Your assignment: Each line containing the word "client" must be copied from the material below.
** Data extracts follows **
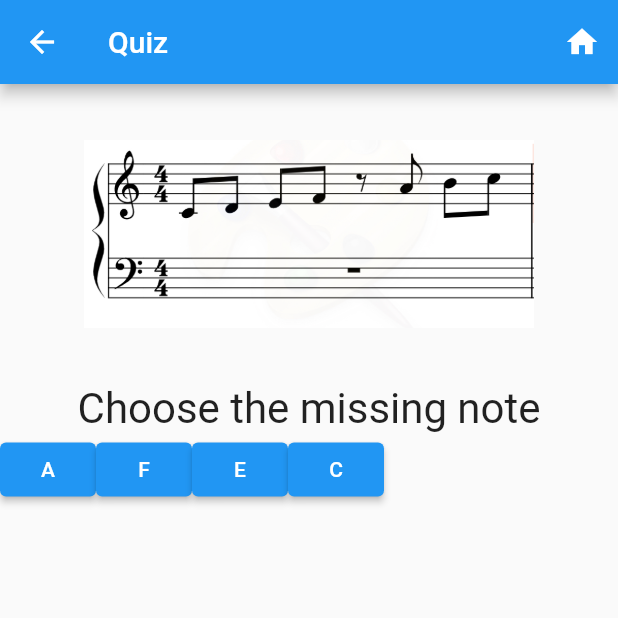
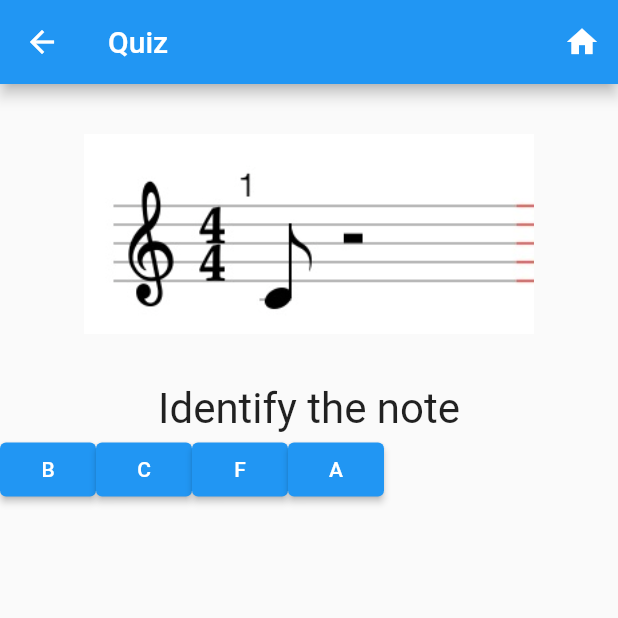
Before and after one commit to michaelmjh/capstoneMusicTheoryApp, a Flutter app: the Quiz screen opened by its route, on a phone screen of 412 x 824 dp, the top half of it. Run offline on Flutter 3.47's test engine with Material 2 defaults, Android fonts, the phone set to English and light mode, and no system bars; our stand-ins replace card_swiper.

```diff
--- a/client/music_elephant/lib/QuestionAssets/question_assets.dart
+++ b/client/music_elephant/lib/QuestionAssets/question_assets.dart
@@ -7,25 +7,14 @@ import 'package:music_elephant/QuestionAssets/answer_assets.dart';
 import 'question_model.dart';
 
 Question question1 = Question(
-  type: QuestionType.missing,
+  type: QuestionType.identify,
   level: Level.beginner,
   lesson: Lesson.scales1,
   difficulty: Difficulty.easy,
-  image: 'images/missing_note.jpg',
-  text: 'Choose the missing note',
-  answerOptions: [a, f, e, c],
+  image: 'images/question_images/easy/cmaj_identify_note_c.jpg',
+  text: 'Identify the note',
+  answerOptions: [b, c, f, a],
   correctAnswer: [c],
-);
-
-Question question3 = Question(
-  type: QuestionType.missing,
-  level: Level.intermediate,
-  lesson: Lesson.scales2,
-  difficulty: Difficulty.easy,
-  image: 'images/missing_note2.jpg',
-  text: 'Choose the missing notes',
-  answerOptions: [d, fSharp, b, g, cSharp, e],
-  correctAnswer: [b, d],
 );
 
 Question question2 = Question(
@@ -33,32 +22,54 @@ Question question2 = Question(
   level: Level.beginner,
   lesson: Lesson.scales1,
   difficulty: Difficulty.easy,
-  image: 'images/name_the_note.jpg',
-  text: 'Choose the missing note',
-  answerOptions: [a, f, e, c],
+  image: 'images/question_images/easy/Cmaj-identify-note-E.jpg',
+  text: 'Identify the note',
+  answerOptions: [e, c, f, d],
   correctAnswer: [e],
 );
 
+Question question3 = Question(
+  type: QuestionType.missing,
+  level: Level.beginner,
+  lesson: Lesson.scales1,
+  difficulty: Difficulty.easy,
+  image: 'images/question_images/easy/Cmaj-missing-note-A.jpg',
+  text: 'Fill in the missing note',
+  answerOptions: [a, c, b, g],
+  correctAnswer: [a],
+);
+
 Question question4 = Question(
-  type: QuestionType.arrange,
+  type: QuestionType.missing,
   level: Level.beginner,
-  lesson: Lesson.scales2,
+  lesson: Lesson.scales1,
   difficulty: Difficulty.easy,
-  image: '',
-  text: 'Arrnge the notes in the key of C major',
-  answerOptions: [e, f, g, a],
-  correctAnswer: [e, f, g, a],
+  image: 'images/question_images/easy/Cmaj-missing-note-E.jpg',
+  text: 'Fill in the missing note',
+  answerOptions: [e, c, b, a],
+  correctAnswer: [e],
 );
 
 Question question5 = Question(
   type: QuestionType.arrange,
   level: Level.beginner,
-  lesson: Lesson.scales2,
+  lesson: Lesson.scales1,
   difficulty: Difficulty.easy,
   image: '',
-  text: 'Arrnge the notes in the key of C major',
-  answerOptions: [c, d, b, bFlat],
-  correctAnswer: [c, d, b, bFlat],
+  text: 'Arrange the first 4 notes of the C Major scale',
+  answerOptions: [e, c, f, d],
+  correctAnswer: [c, d, e, f],
+);
+
+Question question6 = Question(
+  type: QuestionType.arrange,
+  level: Level.beginner,
+  lesson: Lesson.scales1,
+  difficulty: Difficulty.easy,
+  image: '',
+  text: 'Arrange the last 4 notes of the C Major scale',
+  answerOptions: [c, g, a, b],
+  correctAnswer: [g, a, b, c],
 );
 
 class QuestionData {
--- a/client/music_elephant/lib/Quiz/quiz.dart
+++ b/client/music_elephant/lib/Quiz/quiz.dart
@@ -13,7 +13,14 @@ class Quiz extends StatefulWidget {
 }
 
 class _QuizState extends State<Quiz> {
-  List questions = [question1, question2, question5];
+  List questions = [
+    question1,
+    question2,
+    question3,
+    question4,
+    question5,
+    question6
+  ];
 
   int score = 0;
   int pageNumber = 1;
--- a/client/music_elephant/pubspec.yaml
+++ b/client/music_elephant/pubspec.yaml
@@ -60,6 +60,9 @@ flutter:
   assets:
     - images/
     - images/lessonImages/
+    - images/question_images/easy/
+    - images/question_images/hard/
+    - images/question_images/intermidiate/
 
   # An image asset can refer to one or more resolution-specific "variants", see
   # https://flutter.dev/assets-and-images/#resolution-aware
```
Also changed, not shown: client/music_elephant/images/question_images/easy/cmaj_identify_note_c.jpg (renamed from client/music_elephant/images/question_images/easy/Cmaj-identify-note-C.jpg).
** End of Data extracts **
Completed task:
--- a/client/music_elephant/lib/QuestionAssets/question_assets.dart
+++ b/client/music_elephant/lib/QuestionAssets/question_assets.dart
--- a/client/music_elephant/lib/Quiz/quiz.dart
+++ b/client/music_elephant/lib/Quiz/quiz.dart
--- a/client/music_elephant/pubspec.yaml
+++ b/client/music_elephant/pubspec.yaml
Also changed, not shown: client/music_elephant/images/question_images/easy/cmaj_identify_note_c.jpg (renamed from client/music_elephant/images/question_images/easy/Cmaj-identify-note-C.jpg).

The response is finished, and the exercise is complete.